This graph instead shows an average of different applications’ rankings around the time people believe apple started using the ratings as a measure for ranking:
The takeaway is to always ask your users to rate your app. There are several libraries that allow to integrate this functionality very easily, showing pop ups to users that link to submitting a review.
3) App Updates
Whenever an app gets updated and in particular when an app is launched, the app store is believed to give it a boost to promote apps people are actively working on. Several people have confirmed this belief with experiments.
So if your app doesn’t start on the right foot and hasn’t many active users to be sacrificed it might be worth it to delete it and submit it a second time in an attempt to exploit that boost.
Whenever we submit an app we are asked to fill in a keywords field. Those keywords are the searches in which we want to show up. Since they can be too many we have to pick them wisely.
if we add keywords for searches that are really popular, chances are that the competition will push our app down in the results rank and it won’t be reached. If instead we add keywords for searches that aren’t popular at all, our app simply won’t get searched. There are numerous tools that can help estimating the volume of searches for a certain keyword and its number of results and that can accordingly help spotting out the best keywords with low competition.
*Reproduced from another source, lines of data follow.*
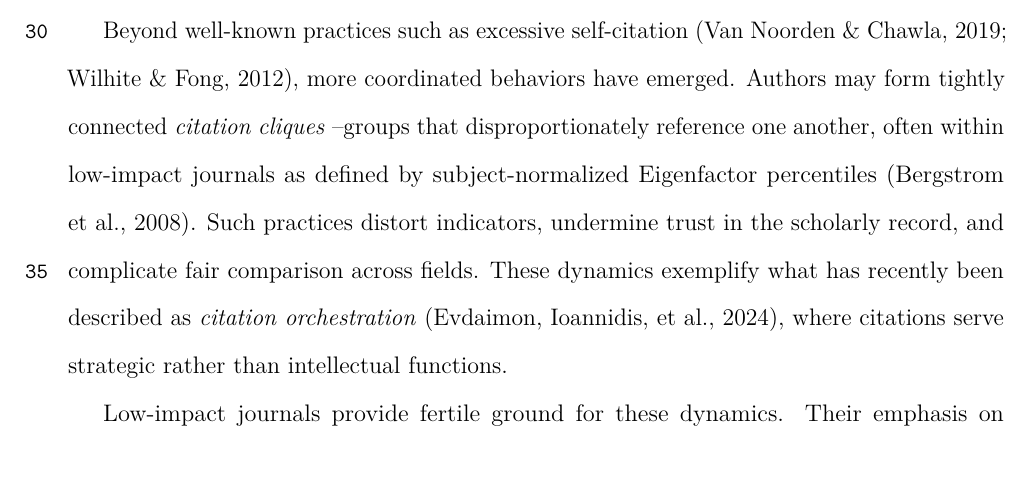
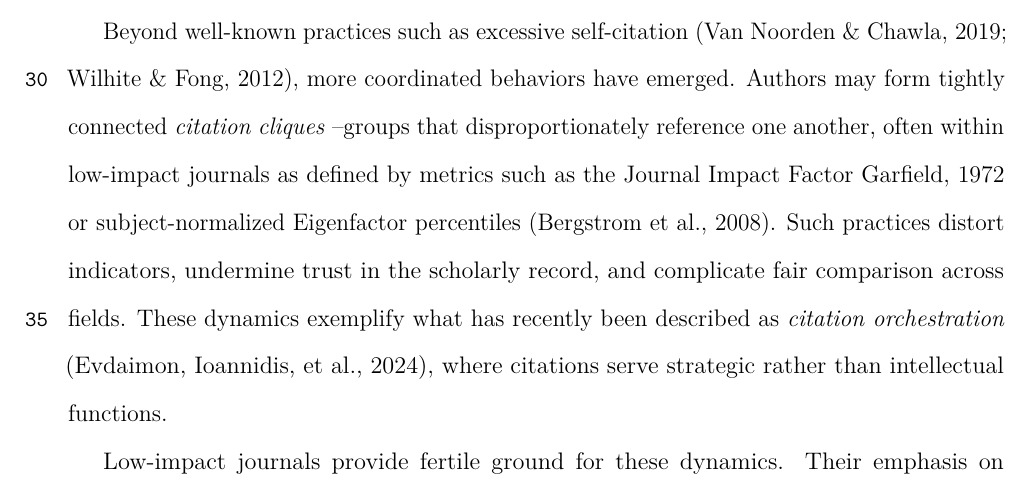
Before and after one commit to gregalexan/citation-cliques-latex, a LaTeX paper (main.tex): part of page 2 of 34, cut so that both start at the same text. Compiled offline with pdfLaTeX.

Commit message:
Improve Garfield citations

```diff
--- a/main.tex
+++ b/main.tex
@@ -122,5 +122,5 @@ Quantitative indicators such as citation counts, the $h$-index, and journal metr
 
-Beyond well-known practices such as excessive self-citation \parencite{VanNoorden2019,Wilhite2012}, more coordinated behaviors have emerged. Authors may form tightly connected \emph{citation cliques} --groups that disproportionately reference one another, often within low-impact journals as defined by subject-normalized Eigenfactor percentiles \parencite{West2008}. Such practices distort indicators, undermine trust in the scholarly record, and complicate fair comparison across fields. These dynamics exemplify what has recently been described as \emph{citation orchestration} \parencite{Evdaimon2024}, where citations serve strategic rather than intellectual functions.
+Beyond well-known practices such as excessive self-citation \parencite{VanNoorden2019,Wilhite2012}, more coordinated behaviors have emerged. Authors may form tightly connected \emph{citation cliques} --groups that disproportionately reference one another, often within low-impact journals as defined by metrics such as the Journal Impact Factor~\cite{Garfield1972} or subject-normalized Eigenfactor percentiles \parencite{West2008}. Such practices distort indicators, undermine trust in the scholarly record, and complicate fair comparison across fields. These dynamics exemplify what has recently been described as \emph{citation orchestration} \parencite{Evdaimon2024}, where citations serve strategic rather than intellectual functions.
 
 Low-impact journals provide fertile ground for these dynamics. Their emphasis on publication volume, rapid turnaround, and relaxed editorial oversight \parencite{Beall2012, Abalkina2025} creates environments where abnormal citation patterns can thrive. Systemic distortions such as national \emph{home bias} \parencite{Qiu2025} further interact with venue incentives, amplifying the risk that rankings and impact assessments reflect coordination rather than genuine uptake of ideas.
 
```
Also changed, not shown: main.tex (2 more changed lines).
5) App Title
The app title both in the app and play store can be 30 characters long. Although for the title itself we want to choose something catchy, we can use the rest of the space to add a very short description of what the app does. The reason to that is that keywords in the title are proven to be the most effective way to rank high.
For example, one of Grio’s games, which is a fun memory game, is called “Whobert’s Path”. More effectively than leaving the title as such, we could change it to “Whobert’s Path – enhance your memory!” or “Whobert’s Path – memory game” or “Whobert’s Path – train your memory!”.
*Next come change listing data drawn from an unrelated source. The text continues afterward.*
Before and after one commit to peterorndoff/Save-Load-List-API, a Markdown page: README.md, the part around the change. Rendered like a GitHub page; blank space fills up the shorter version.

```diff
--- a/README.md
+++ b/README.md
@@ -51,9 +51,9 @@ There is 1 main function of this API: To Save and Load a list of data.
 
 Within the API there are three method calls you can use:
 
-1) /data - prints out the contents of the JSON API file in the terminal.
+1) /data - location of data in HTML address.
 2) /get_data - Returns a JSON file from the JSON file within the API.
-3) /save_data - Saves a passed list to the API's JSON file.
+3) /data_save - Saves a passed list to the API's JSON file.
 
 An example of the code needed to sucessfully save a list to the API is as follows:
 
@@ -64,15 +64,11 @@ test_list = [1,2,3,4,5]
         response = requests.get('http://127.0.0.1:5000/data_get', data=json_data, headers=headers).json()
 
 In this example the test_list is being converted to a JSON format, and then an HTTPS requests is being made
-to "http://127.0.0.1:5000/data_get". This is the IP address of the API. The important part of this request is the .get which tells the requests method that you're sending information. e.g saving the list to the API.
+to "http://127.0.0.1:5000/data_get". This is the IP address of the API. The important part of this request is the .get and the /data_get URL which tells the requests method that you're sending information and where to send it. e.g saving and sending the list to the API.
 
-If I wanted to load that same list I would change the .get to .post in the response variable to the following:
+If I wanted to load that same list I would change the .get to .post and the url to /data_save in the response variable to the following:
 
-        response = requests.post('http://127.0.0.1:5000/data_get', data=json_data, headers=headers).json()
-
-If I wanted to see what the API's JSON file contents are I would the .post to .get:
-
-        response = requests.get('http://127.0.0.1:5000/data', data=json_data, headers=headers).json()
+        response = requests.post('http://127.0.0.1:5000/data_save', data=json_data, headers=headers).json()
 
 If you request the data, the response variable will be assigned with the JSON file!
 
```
The app and play stores allow to publish an app in different countries with a different title, keywords and description. As it might sound obvious and also stats confirm, in countries with different languages people for the vast majority don’t make searches in english but in the local language. This implies that solely by translating our title “Whobert’s Path – train your memory!” to “Whobert’s Path – allena la memoria!” and publishing the translation into the Italian store we could potentially expand to a new market with little to no effort.
It has to be mentioned that if we are not translating the content of our app (which might be more of a time consuming activity) what said only applies to apps that are not much text based like visual games otherwise the app won’t get any interest from the public being gibberish and unusual.
Although finding a translator online could be fairly simple and standard, it doesn’t cover it all, as we also need to take into account that the translated keywords may not be trending or popular in the selected country.
A few tricks that serve this purpose are explained in this post: http://makeappmag.com/iphone-app-localization-keywords/.
The most interesting approach uses the app/play store search autocompletion. Let’s assume that we are looking for what might be trending keywords in Italy related to our memory game “Whobert’s Path”. We could translate the word memory in Italian and get “memoria”, then type it in the search in the store: http://drt.io/alwij and see what gets suggested in the typeahead.
Those suggested keywords are likely to be suggested as the result of being popular searches linked to our keyword on the local store and are very good candidates for us to be used. We then could list those suggestions and check the estimated volume of searches and number of competitors and in the case of good numbers we accomplished our task.
So there are many ways to improve your app’s search rankings. You should use all of them!